A new Captain America image by Kirby/Giacoia is on the cover of this book, which contains three Kirby reprints.
Two stories from CAPTAIN AMERICA #3 (1941) begin and end the book. First is “The Hunchback of Hollywood and the Movie Murder” (17-pages), which has a movie producer making an historical epic with clear anti-Nazi overtones. He gets himself killed, but the film production goes on, with Steve Rogers and Bucky being hired as extras. They take advantage of the movie stage setting for a lot of fun scenes, including a horseback duel, a swordfighting scene and the storming of a castle…
…before finally revealing the true villain behind the hunchback.
Ending the book is the awkwardly titled “The Queer Case Of The Murdering Butterfly And The Ancient Mummies”, retitled for this reprint as the no less awkward “The Weird Case Of The Plundering Butterfly And The Ancient Mummies” (11-pages). This time there’s a criminal gang operating out of a museum, which Bucky discovers on a class trip (Cap wanted to him to go to West Point some day. Poor Bucky…). Again, the setting allows for a lot of nice background touches which make the story much more interesting than its simple plotline.
Various hands were inking Cap in those days. The Kirby Checklist has the first as Joe Simon, the second as Reed Crandall, and Al Avison and Crandall doing general assists on the issue. Lots of minor art alterations in both those stories, making the hunchback less scary, changing a scene where Cap stabs a guy, as well as generally mediocre art reconstruction. Fortunately later reprints are more faithful to the originals.
Among the monster/suspense stories between the Cap reprints is the 13-page Kirby/Ayers “Beware of Bruttu” from TALES OF SUSPENSE #22 (1961). An interesting twist on the standard monster story of the era, as this time the story is about a scientist who is accidentally transformed into a monster (based on one in a comic book, too), so the story is actually narrated by the monster, as he’s hunted and unable to communicate, and finds out a few things about life on the way.
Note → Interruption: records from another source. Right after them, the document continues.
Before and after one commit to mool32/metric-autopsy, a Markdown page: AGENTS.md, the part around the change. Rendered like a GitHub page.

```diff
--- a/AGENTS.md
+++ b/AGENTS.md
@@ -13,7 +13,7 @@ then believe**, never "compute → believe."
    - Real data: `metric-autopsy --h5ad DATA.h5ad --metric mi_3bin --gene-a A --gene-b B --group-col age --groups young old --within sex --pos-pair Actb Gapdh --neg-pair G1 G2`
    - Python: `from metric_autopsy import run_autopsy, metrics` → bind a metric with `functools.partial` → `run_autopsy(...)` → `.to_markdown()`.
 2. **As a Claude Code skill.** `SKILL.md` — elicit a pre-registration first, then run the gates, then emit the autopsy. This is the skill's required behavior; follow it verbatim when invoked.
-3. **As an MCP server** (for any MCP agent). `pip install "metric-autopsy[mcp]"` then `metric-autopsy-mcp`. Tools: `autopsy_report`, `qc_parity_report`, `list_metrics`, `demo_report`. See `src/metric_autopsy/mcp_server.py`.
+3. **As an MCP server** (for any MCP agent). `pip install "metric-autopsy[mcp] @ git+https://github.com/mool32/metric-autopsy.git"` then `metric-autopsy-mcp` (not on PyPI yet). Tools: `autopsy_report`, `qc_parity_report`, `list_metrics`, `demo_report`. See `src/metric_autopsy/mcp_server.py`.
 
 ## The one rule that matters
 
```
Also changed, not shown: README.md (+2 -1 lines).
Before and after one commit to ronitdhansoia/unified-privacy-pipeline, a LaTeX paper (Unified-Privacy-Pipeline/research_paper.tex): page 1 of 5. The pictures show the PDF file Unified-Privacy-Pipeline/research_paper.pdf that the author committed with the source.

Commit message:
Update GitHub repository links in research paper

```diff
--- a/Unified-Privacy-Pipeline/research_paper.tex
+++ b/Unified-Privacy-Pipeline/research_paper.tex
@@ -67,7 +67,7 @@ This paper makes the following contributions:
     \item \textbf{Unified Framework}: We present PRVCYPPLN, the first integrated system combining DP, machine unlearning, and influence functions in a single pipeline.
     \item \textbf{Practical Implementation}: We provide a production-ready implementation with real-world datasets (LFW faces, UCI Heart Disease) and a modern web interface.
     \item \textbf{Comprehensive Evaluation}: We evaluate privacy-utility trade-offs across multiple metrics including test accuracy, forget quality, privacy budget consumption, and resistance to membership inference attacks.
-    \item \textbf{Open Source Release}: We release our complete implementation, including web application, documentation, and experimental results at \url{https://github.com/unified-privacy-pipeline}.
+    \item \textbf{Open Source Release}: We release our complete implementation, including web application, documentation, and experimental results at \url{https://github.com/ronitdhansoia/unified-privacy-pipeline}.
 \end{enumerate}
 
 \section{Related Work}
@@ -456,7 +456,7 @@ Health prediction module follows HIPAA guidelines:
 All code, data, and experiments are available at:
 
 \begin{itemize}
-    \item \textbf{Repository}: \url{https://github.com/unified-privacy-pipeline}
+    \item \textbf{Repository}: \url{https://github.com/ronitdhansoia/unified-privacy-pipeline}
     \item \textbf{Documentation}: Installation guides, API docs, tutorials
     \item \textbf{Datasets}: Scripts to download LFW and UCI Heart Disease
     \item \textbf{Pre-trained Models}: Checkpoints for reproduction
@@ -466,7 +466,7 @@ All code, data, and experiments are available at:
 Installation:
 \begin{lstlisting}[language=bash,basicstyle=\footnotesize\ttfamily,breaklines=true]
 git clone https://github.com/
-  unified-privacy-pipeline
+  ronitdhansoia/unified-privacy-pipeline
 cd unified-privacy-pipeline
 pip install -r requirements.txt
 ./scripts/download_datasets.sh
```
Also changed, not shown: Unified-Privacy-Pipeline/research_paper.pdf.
Definitely one of the better of these stories, and much more of a pre-cursor to Marvel hero concepts like the Hulk than those stories that just happen to use the name “Hulk” that are often passed off as “prototypes”.